A market for ideas Oct 20th 2005 From The Economist print edition
The granting [of] patents ‘inflames cupidity', excites fraud, stimulates men to run after schemes that may enable them to levy a tax on the public, begets disputes and quarrels betwixt inventors, provokes endless lawsuits...The principle of the law from which such consequences flow cannot be just.
The Economist may have put it rather strongly in 1851, but its disapproval of patents represented conventional wisdom at the time. A century earlier, Adam Smith had described them as necessary evils, to be handed out sparingly, and many other economists have since echoed his reservations. Patents amount to temporary monopolies on useful new inventions. …
Now you can read through those great anti patent editorials without even going to an archive or library.

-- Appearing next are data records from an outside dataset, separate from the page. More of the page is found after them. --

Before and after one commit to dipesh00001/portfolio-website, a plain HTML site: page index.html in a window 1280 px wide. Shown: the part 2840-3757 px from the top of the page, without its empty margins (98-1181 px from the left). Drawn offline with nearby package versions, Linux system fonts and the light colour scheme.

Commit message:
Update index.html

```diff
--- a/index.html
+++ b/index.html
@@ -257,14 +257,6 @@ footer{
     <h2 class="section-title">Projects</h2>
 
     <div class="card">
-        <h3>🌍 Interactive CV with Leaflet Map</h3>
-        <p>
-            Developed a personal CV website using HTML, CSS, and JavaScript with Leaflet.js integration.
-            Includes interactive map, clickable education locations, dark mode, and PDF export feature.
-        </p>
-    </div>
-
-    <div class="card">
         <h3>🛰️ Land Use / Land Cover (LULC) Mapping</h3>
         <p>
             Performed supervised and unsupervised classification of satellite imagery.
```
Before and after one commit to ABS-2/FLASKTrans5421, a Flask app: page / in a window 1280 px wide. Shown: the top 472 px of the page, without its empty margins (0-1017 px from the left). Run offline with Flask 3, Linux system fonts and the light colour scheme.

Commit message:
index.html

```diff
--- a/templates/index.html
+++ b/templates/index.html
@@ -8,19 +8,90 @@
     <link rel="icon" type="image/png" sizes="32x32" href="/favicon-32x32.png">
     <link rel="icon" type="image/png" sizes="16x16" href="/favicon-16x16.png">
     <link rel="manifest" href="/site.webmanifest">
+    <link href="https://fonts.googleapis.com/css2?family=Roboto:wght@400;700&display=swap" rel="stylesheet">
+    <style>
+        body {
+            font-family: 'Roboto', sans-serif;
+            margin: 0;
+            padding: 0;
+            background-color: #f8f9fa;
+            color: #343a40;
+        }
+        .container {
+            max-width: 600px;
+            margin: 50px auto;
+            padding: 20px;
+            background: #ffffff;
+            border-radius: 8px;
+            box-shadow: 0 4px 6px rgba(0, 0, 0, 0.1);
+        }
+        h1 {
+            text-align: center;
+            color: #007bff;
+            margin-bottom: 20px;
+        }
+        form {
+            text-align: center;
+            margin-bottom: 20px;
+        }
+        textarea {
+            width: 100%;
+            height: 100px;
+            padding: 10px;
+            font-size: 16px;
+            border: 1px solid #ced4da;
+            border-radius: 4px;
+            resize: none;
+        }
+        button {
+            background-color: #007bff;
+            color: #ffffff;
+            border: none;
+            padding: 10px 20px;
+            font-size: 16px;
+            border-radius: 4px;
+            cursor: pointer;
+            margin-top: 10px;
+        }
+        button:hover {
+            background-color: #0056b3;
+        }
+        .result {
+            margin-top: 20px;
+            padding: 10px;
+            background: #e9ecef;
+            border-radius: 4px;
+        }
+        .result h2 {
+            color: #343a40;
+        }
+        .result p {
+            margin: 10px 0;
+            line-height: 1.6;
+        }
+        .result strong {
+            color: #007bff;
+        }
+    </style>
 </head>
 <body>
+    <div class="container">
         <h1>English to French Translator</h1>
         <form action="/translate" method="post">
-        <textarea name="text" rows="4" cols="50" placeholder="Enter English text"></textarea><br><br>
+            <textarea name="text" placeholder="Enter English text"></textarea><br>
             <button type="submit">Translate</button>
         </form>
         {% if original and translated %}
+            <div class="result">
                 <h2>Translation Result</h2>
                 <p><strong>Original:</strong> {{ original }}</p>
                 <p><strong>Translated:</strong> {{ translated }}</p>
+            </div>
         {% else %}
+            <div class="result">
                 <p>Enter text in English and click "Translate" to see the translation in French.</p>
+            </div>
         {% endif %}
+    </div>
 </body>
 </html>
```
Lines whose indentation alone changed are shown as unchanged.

The entire run of The Economist is now online and searchable here .
Thanks to Mark Brady for the pointer.